- WORK TO BE COMPLETED
Pick out every line of the entries below where "Google" occurs, and copy those lines.

*** Opening INFORMATION GIVEN ***

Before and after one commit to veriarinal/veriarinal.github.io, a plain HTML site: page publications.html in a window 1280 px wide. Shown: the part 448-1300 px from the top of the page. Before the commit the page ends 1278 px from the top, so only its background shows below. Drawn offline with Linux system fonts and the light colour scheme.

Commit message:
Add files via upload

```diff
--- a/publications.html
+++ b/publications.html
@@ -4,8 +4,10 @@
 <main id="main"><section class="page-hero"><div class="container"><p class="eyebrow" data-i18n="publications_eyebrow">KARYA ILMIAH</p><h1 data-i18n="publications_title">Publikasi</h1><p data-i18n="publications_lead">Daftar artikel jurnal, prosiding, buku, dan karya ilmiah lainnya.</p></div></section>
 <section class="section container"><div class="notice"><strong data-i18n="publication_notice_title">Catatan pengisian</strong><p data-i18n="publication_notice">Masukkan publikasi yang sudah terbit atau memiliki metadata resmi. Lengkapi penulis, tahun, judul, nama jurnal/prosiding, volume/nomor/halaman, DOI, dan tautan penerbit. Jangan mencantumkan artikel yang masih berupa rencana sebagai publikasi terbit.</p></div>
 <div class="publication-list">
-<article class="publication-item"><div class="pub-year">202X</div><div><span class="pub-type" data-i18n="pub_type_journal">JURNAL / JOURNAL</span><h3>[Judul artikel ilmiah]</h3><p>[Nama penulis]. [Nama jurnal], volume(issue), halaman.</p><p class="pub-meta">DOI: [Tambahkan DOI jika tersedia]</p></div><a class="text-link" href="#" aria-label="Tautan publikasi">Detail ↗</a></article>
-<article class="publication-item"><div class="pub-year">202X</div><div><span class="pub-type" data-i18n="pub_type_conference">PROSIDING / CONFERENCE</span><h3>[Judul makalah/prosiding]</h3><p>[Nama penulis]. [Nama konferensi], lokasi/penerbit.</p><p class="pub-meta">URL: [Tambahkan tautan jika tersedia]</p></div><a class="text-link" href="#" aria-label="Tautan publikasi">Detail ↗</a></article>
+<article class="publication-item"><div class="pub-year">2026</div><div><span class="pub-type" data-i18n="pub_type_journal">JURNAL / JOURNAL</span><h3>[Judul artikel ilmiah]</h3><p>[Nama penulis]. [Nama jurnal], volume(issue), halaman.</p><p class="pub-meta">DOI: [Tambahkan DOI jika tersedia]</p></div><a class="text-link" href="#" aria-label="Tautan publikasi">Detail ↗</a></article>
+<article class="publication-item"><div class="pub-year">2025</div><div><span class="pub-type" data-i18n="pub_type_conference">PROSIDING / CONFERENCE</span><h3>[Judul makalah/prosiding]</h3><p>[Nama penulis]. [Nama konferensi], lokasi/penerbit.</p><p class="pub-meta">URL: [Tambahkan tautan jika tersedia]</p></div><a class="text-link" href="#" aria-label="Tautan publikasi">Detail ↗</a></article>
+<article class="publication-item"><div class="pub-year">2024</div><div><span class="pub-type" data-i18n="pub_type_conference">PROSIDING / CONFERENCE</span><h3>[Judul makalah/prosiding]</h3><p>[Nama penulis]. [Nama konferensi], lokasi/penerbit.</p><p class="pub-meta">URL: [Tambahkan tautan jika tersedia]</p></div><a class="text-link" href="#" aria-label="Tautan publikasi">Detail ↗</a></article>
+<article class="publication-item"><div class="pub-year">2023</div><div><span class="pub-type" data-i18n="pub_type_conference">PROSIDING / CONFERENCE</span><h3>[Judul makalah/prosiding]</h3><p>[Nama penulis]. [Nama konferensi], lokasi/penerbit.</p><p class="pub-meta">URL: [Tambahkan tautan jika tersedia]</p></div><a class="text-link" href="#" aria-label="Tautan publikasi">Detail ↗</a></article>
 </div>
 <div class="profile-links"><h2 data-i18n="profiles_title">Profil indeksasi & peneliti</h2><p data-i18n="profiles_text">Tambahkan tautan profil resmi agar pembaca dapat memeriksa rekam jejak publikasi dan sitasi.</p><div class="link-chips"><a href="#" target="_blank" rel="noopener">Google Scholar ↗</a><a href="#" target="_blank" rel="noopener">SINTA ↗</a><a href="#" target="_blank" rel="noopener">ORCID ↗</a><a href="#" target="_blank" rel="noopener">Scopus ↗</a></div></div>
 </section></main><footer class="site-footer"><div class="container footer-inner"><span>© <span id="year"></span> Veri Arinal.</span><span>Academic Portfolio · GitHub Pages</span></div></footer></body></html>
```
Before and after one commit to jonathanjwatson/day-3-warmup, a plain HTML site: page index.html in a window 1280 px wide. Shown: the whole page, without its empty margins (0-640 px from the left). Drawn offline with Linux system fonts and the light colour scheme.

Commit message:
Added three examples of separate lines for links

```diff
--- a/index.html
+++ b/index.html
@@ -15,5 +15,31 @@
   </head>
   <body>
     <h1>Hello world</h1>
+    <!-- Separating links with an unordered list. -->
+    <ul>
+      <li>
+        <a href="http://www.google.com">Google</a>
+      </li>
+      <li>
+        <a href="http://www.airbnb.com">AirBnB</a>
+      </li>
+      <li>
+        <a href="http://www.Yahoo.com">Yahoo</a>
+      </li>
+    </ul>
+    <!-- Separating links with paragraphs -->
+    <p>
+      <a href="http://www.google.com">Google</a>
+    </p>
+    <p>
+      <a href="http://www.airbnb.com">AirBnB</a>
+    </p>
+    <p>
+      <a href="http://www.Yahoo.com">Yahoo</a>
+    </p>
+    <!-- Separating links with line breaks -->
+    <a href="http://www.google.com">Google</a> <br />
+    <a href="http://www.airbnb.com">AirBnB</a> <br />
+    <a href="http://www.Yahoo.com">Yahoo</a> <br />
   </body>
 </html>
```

*** Closing INFORMATION GIVEN ***

- TASK RESULT
 <div class="profile-links"><h2 data-i18n="profiles_title">Profil indeksasi & peneliti</h2><p data-i18n="profiles_text">Tambahkan tautan profil resmi agar pembaca dapat memeriksa rekam jejak publikasi dan sitasi.</p><div class="link-chips"><a href="#" target="_blank" rel="noopener">Google Scholar ↗</a><a href="#" target="_blank" rel="noopener">SINTA ↗</a><a href="#" target="_blank" rel="noopener">ORCID ↗</a><a href="#" target="_blank" rel="noopener">Scopus ↗</a></div></div>
+        <a href="http://www.google.com">Google</a>
+      <a href="http://www.google.com">Google</a>
+    <a href="http://www.google.com">Google</a> <br />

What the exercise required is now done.